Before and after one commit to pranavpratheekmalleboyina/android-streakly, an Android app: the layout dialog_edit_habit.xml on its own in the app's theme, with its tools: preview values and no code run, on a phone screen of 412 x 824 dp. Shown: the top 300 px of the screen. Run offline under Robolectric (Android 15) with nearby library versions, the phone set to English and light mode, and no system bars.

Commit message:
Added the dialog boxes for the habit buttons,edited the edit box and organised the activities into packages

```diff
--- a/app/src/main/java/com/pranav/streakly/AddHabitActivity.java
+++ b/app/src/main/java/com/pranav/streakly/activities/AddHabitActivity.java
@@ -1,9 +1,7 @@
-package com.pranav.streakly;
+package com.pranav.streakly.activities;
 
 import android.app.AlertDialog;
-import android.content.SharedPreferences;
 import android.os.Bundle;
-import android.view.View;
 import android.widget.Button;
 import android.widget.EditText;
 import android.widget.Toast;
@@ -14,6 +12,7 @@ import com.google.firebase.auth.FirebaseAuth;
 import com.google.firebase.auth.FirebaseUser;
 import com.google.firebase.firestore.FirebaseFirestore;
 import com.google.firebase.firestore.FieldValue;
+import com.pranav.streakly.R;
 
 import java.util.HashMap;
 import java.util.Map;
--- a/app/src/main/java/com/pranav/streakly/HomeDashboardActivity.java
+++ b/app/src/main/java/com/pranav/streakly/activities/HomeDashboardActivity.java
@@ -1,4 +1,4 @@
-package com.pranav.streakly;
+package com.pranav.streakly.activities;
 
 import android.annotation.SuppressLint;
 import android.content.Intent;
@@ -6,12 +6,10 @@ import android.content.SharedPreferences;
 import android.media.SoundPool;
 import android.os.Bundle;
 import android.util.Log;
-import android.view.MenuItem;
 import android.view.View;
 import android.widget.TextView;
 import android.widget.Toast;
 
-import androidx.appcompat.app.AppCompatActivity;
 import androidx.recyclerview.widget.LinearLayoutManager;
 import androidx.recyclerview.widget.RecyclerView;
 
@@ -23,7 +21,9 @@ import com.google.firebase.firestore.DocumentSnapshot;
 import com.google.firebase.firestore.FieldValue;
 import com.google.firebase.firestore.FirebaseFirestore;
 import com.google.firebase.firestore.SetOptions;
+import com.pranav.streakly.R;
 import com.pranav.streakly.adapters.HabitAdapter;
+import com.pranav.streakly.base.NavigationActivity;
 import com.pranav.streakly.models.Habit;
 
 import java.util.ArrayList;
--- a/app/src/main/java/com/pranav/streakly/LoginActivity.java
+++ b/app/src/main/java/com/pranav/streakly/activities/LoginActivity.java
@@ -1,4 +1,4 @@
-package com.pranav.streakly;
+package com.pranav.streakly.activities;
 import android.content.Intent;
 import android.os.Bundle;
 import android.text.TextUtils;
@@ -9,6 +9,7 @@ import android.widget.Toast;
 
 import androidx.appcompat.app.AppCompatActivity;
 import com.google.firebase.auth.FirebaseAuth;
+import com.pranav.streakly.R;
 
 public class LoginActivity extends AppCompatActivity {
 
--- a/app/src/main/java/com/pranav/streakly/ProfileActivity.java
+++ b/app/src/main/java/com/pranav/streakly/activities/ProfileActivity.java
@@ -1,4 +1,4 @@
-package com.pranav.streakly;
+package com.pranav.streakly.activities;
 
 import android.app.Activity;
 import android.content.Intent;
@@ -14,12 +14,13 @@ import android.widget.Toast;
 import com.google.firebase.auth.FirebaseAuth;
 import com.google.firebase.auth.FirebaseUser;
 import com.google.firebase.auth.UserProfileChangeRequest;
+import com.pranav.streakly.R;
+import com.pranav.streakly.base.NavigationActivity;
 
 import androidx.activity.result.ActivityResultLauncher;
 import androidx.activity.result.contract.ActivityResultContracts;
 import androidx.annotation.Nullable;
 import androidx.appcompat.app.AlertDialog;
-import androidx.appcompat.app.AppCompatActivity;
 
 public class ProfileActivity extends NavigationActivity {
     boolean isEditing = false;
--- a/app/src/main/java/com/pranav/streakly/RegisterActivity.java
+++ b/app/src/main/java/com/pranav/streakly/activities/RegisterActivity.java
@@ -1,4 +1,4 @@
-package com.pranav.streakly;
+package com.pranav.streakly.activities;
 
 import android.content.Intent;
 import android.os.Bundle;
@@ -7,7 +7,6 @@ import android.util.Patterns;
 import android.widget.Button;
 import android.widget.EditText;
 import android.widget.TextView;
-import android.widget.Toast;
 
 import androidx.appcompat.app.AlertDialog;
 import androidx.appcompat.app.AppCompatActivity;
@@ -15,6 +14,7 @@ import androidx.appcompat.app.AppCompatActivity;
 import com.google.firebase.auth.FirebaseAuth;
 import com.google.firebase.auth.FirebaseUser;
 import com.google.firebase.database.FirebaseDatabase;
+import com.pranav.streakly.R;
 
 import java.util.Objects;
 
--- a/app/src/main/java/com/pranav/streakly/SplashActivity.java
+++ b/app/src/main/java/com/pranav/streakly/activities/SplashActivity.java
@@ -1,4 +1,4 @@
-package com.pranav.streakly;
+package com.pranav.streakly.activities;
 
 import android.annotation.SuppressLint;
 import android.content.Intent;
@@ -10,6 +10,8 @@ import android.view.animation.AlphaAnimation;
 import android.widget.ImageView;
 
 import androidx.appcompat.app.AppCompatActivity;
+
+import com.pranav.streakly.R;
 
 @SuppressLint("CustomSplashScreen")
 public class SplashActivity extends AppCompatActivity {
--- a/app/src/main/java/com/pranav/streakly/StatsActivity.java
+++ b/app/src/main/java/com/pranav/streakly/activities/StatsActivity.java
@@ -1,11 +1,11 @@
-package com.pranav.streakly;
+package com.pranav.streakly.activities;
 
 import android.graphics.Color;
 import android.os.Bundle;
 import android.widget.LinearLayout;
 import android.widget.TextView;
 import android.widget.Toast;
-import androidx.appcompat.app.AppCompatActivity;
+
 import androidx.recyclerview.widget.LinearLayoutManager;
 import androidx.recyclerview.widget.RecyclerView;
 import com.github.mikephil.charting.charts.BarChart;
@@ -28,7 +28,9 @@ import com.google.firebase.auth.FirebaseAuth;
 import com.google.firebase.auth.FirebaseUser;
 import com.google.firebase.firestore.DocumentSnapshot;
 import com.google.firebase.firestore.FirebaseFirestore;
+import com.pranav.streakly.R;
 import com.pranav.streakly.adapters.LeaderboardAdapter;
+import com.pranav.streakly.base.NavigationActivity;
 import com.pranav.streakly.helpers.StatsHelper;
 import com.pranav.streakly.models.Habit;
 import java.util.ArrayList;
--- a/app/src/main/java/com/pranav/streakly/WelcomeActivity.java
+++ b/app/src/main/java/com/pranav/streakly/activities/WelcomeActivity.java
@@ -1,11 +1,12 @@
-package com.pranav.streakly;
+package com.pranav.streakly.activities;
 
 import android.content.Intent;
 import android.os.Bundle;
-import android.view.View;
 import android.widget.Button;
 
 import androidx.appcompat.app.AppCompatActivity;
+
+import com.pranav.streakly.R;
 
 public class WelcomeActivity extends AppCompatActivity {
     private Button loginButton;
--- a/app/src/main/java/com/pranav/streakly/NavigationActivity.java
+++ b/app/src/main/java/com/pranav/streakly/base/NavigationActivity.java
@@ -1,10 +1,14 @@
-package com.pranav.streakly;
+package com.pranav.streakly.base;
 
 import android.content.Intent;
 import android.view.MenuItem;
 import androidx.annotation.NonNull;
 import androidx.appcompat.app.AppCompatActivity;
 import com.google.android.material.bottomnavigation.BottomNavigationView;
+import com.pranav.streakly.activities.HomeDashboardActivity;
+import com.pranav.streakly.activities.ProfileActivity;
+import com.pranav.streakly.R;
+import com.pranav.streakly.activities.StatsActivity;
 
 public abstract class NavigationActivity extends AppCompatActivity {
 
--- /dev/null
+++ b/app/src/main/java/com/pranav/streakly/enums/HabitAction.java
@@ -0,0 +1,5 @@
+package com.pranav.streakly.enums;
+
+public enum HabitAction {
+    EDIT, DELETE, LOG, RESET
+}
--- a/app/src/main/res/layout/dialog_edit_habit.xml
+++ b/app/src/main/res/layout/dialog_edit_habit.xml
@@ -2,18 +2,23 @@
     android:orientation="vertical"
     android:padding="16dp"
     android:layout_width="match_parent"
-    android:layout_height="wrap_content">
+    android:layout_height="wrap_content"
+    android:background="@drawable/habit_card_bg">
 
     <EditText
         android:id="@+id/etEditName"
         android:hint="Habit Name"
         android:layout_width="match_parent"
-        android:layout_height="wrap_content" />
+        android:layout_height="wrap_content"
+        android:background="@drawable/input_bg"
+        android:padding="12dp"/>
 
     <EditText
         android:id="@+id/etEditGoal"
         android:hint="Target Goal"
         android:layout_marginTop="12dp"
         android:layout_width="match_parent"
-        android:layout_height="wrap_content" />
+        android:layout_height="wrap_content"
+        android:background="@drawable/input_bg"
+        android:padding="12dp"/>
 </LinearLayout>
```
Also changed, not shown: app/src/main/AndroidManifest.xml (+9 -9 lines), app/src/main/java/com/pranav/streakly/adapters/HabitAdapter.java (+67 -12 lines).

○ ○ ○ ○

**The task**
Where a line of the material holds the word "result", copy that line.

**Completed task**
 import androidx.activity.result.ActivityResultLauncher;
 import androidx.activity.result.contract.ActivityResultContracts;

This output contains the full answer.